Records for the exercise Block Start
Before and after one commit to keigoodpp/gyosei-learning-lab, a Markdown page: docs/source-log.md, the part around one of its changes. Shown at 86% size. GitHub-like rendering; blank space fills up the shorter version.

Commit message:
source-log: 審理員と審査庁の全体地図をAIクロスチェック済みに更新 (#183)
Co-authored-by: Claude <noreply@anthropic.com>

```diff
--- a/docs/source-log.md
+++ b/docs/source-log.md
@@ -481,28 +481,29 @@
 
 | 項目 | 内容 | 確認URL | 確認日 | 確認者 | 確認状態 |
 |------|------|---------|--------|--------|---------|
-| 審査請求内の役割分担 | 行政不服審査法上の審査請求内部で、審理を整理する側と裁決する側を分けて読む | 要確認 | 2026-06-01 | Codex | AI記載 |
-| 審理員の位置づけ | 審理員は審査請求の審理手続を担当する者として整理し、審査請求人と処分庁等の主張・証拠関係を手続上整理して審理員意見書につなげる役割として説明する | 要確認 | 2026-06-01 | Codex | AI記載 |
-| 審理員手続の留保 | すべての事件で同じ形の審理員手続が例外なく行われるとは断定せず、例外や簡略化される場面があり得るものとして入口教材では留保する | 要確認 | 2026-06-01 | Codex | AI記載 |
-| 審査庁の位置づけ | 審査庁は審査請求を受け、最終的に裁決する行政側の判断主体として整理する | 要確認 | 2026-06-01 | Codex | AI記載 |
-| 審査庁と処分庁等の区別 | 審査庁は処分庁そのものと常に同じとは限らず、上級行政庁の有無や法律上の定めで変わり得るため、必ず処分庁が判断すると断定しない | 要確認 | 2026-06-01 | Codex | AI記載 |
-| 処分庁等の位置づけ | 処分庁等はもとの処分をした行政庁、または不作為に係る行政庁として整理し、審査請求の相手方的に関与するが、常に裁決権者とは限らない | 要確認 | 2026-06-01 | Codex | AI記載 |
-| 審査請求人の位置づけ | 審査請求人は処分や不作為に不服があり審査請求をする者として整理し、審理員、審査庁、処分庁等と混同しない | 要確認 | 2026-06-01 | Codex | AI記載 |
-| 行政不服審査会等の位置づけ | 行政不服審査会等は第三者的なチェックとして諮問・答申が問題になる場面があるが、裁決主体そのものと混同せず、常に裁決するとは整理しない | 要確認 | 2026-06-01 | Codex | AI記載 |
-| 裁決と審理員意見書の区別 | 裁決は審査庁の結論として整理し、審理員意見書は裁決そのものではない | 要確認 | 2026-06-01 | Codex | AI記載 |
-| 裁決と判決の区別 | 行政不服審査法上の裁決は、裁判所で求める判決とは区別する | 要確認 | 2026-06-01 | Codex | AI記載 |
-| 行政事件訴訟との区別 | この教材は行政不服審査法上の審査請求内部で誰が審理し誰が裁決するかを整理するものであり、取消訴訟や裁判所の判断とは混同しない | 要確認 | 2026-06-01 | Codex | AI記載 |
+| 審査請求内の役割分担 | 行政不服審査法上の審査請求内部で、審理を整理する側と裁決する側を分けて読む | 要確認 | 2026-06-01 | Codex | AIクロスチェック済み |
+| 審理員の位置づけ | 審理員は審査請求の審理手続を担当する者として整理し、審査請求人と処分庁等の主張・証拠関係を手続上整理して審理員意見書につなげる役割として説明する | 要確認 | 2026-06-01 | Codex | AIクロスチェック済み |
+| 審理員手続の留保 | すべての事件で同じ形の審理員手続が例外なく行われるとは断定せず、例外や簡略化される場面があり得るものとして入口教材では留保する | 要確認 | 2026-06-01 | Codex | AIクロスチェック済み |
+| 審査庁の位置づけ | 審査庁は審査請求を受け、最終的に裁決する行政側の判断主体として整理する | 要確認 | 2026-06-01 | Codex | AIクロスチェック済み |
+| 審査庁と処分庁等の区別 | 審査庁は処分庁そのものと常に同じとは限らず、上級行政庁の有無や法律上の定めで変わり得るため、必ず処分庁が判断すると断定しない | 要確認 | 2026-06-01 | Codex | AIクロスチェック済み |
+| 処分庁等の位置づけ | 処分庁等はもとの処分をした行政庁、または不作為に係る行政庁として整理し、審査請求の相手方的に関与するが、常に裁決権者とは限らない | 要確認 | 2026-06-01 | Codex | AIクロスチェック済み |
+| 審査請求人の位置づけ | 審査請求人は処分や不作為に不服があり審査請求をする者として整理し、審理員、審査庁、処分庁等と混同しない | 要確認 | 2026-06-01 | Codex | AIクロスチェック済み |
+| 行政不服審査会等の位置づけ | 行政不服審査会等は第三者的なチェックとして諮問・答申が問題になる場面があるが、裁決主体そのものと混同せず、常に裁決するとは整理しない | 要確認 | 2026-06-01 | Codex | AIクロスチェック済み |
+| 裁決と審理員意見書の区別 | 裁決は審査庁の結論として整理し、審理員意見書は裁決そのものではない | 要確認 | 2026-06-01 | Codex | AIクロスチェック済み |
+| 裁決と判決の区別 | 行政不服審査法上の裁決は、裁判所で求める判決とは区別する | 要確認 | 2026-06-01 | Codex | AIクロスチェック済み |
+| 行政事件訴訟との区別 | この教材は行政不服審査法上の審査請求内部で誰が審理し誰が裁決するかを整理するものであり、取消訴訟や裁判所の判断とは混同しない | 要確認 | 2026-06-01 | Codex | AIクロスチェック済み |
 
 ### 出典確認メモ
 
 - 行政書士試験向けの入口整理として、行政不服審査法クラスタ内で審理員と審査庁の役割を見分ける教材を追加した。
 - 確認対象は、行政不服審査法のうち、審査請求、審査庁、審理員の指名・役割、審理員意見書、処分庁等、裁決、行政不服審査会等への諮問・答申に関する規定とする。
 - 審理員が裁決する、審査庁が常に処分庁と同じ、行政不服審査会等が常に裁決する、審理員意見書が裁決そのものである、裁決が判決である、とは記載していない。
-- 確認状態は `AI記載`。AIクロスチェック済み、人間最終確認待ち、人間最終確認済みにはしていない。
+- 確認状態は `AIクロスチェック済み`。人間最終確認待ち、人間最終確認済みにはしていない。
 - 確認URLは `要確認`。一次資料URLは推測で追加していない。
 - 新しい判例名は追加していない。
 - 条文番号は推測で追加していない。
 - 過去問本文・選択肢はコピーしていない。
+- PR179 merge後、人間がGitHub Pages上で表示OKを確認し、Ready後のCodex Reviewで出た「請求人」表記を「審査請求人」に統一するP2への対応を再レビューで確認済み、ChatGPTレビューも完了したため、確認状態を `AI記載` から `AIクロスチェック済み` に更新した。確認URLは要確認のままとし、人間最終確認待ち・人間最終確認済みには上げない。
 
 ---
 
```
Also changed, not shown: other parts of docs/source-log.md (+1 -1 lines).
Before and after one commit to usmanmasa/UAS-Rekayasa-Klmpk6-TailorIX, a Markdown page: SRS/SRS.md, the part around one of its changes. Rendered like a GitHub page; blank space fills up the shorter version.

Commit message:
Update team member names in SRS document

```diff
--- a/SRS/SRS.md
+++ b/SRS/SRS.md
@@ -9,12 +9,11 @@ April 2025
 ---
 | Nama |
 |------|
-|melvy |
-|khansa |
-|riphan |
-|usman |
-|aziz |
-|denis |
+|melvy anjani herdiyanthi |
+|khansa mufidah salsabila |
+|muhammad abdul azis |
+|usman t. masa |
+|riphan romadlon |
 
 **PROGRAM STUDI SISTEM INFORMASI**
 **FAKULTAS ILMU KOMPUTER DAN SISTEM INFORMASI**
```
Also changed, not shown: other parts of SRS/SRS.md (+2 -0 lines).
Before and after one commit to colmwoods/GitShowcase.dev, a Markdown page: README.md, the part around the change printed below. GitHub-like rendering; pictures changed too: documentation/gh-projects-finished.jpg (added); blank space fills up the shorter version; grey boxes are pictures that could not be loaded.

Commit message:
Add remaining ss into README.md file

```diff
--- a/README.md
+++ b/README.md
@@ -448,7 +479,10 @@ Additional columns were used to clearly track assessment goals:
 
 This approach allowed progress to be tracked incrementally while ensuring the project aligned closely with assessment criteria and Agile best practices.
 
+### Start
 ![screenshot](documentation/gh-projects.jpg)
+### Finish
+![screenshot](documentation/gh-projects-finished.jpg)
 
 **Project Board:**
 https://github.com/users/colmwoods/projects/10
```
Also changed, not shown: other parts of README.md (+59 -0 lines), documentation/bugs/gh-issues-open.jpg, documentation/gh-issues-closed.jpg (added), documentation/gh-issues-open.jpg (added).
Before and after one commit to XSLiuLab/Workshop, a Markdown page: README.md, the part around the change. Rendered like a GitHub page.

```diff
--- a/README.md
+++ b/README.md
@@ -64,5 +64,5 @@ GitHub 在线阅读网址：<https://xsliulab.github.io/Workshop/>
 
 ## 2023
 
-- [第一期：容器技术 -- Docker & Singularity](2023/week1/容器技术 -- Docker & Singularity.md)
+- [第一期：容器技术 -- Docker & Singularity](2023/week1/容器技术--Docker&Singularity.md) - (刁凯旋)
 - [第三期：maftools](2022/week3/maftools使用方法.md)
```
Records for the exercise Block End
**Required action**
Copy all lines from the entries that contain the word "assessment".

**Task output**
@@ -448,7 +479,10 @@ Additional columns were used to clearly track assessment goals:
 This approach allowed progress to be tracked incrementally while ensuring the project aligned closely with assessment criteria and Agile best practices.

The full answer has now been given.